TASK DATA section start

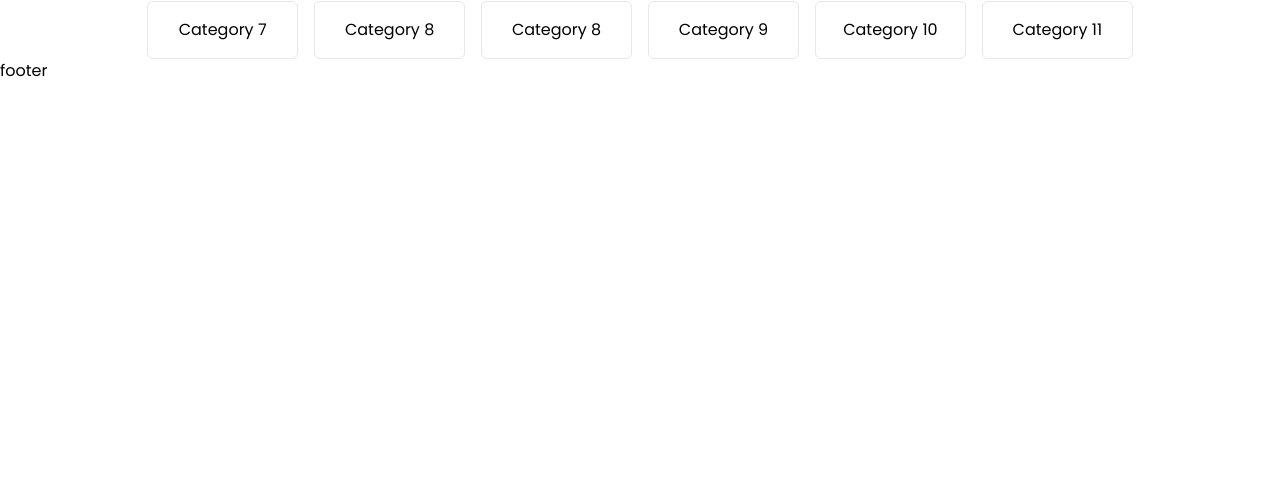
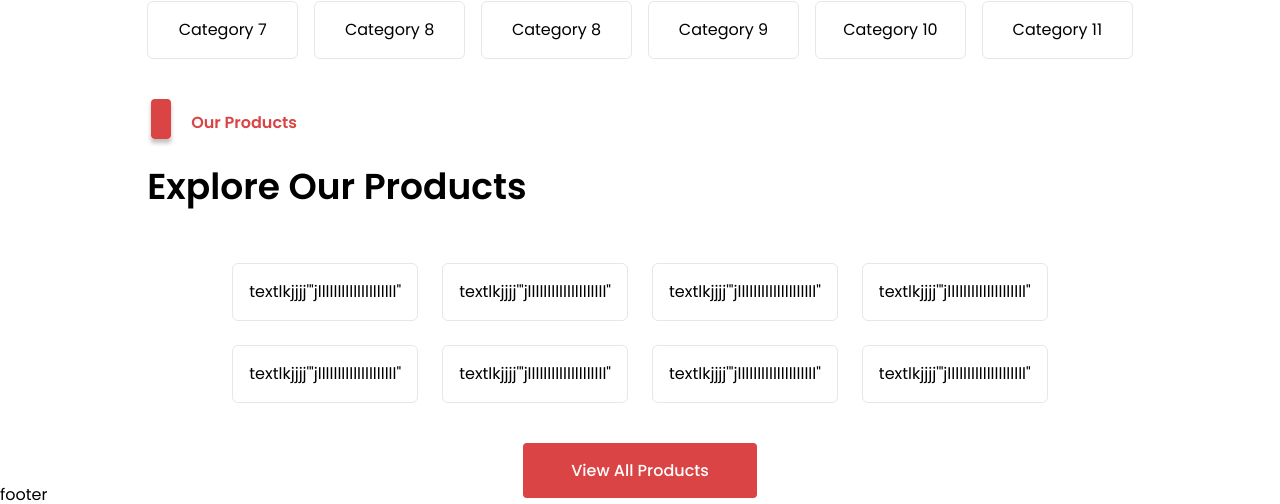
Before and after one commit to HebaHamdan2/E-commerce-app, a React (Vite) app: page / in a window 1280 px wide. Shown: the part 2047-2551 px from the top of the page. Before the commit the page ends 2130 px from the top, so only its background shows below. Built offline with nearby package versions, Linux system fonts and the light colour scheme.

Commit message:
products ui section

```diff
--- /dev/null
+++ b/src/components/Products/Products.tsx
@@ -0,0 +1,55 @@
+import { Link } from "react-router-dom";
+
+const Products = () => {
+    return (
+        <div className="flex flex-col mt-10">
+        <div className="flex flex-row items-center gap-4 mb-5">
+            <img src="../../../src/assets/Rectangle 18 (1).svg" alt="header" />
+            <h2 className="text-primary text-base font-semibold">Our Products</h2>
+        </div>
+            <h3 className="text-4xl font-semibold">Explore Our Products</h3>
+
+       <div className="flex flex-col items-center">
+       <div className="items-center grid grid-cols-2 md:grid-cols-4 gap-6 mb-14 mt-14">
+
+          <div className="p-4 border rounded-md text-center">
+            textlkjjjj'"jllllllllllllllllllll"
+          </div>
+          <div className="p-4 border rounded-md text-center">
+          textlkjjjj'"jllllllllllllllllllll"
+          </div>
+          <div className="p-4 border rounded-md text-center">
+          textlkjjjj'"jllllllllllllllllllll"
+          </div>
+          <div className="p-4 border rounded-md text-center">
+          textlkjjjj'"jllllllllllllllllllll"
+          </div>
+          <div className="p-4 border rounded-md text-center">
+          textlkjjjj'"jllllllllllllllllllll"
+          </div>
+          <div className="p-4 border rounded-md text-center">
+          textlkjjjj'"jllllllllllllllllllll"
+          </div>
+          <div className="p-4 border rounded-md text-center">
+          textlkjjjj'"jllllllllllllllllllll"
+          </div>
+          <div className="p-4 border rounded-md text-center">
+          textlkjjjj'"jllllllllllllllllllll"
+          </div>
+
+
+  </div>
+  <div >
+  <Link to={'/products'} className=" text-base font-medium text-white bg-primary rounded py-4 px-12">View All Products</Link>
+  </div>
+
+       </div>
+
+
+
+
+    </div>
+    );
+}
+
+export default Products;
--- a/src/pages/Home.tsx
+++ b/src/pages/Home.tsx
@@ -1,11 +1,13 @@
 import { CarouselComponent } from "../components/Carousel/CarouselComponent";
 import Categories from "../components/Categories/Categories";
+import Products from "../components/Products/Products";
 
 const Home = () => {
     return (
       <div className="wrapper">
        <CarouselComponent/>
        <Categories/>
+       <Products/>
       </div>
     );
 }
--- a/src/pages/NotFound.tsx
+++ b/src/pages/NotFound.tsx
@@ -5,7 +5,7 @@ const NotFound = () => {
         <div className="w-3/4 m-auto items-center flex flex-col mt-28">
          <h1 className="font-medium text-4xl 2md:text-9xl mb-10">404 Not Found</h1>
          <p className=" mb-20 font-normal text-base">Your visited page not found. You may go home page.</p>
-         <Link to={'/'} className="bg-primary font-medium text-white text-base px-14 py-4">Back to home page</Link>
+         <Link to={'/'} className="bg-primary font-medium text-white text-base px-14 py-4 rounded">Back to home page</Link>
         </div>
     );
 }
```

TASK DATA section end

[YOUR OBJECTIVE] The records above must be printed exactly; the pictures stay out.

[ANSWER FOR THIS EXERCISE]
Before and after one commit to HebaHamdan2/E-commerce-app, a React (Vite) app: page / in a window 1280 px wide. Shown: the part 2047-2551 px from the top of the page. Before the commit the page ends 2130 px from the top, so only its background shows below. Built offline with nearby package versions, Linux system fonts and the light colour scheme.

Commit message:
products ui section

```diff
--- /dev/null
+++ b/src/components/Products/Products.tsx
@@ -0,0 +1,55 @@
+import { Link } from "react-router-dom";
+
+const Products = () => {
+    return (
+        <div className="flex flex-col mt-10">
+        <div className="flex flex-row items-center gap-4 mb-5">
+            <img src="../../../src/assets/Rectangle 18 (1).svg" alt="header" />
+            <h2 className="text-primary text-base font-semibold">Our Products</h2>
+        </div>
+            <h3 className="text-4xl font-semibold">Explore Our Products</h3>
+
+       <div className="flex flex-col items-center">
+       <div className="items-center grid grid-cols-2 md:grid-cols-4 gap-6 mb-14 mt-14">
+
+          <div className="p-4 border rounded-md text-center">
+            textlkjjjj'"jllllllllllllllllllll"
+          </div>
+          <div className="p-4 border rounded-md text-center">
+          textlkjjjj'"jllllllllllllllllllll"
+          </div>
+          <div className="p-4 border rounded-md text-center">
+          textlkjjjj'"jllllllllllllllllllll"
+          </div>
+          <div className="p-4 border rounded-md text-center">
+          textlkjjjj'"jllllllllllllllllllll"
+          </div>
+          <div className="p-4 border rounded-md text-center">
+          textlkjjjj'"jllllllllllllllllllll"
+          </div>
+          <div className="p-4 border rounded-md text-center">
+          textlkjjjj'"jllllllllllllllllllll"
+          </div>
+          <div className="p-4 border rounded-md text-center">
+          textlkjjjj'"jllllllllllllllllllll"
+          </div>
+          <div className="p-4 border rounded-md text-center">
+          textlkjjjj'"jllllllllllllllllllll"
+          </div>
+
+
+  </div>
+  <div >
+  <Link to={'/products'} className=" text-base font-medium text-white bg-primary rounded py-4 px-12">View All Products</Link>
+  </div>
+
+       </div>
+
+
+
+
+    </div>
+    );
+}
+
+export default Products;
--- a/src/pages/Home.tsx
+++ b/src/pages/Home.tsx
@@ -1,11 +1,13 @@
 import { CarouselComponent } from "../components/Carousel/CarouselComponent";
 import Categories from "../components/Categories/Categories";
+import Products from "../components/Products/Products";
 
 const Home = () => {
     return (
       <div className="wrapper">
        <CarouselComponent/>
        <Categories/>
+       <Products/>
       </div>
     );
 }
--- a/src/pages/NotFound.tsx
+++ b/src/pages/NotFound.tsx
@@ -5,7 +5,7 @@ const NotFound = () => {
         <div className="w-3/4 m-auto items-center flex flex-col mt-28">
          <h1 className="font-medium text-4xl 2md:text-9xl mb-10">404 Not Found</h1>
          <p className=" mb-20 font-normal text-base">Your visited page not found. You may go home page.</p>
-         <Link to={'/'} className="bg-primary font-medium text-white text-base px-14 py-4">Back to home page</Link>
+         <Link to={'/'} className="bg-primary font-medium text-white text-base px-14 py-4 rounded">Back to home page</Link>
         </div>
     );
 }
```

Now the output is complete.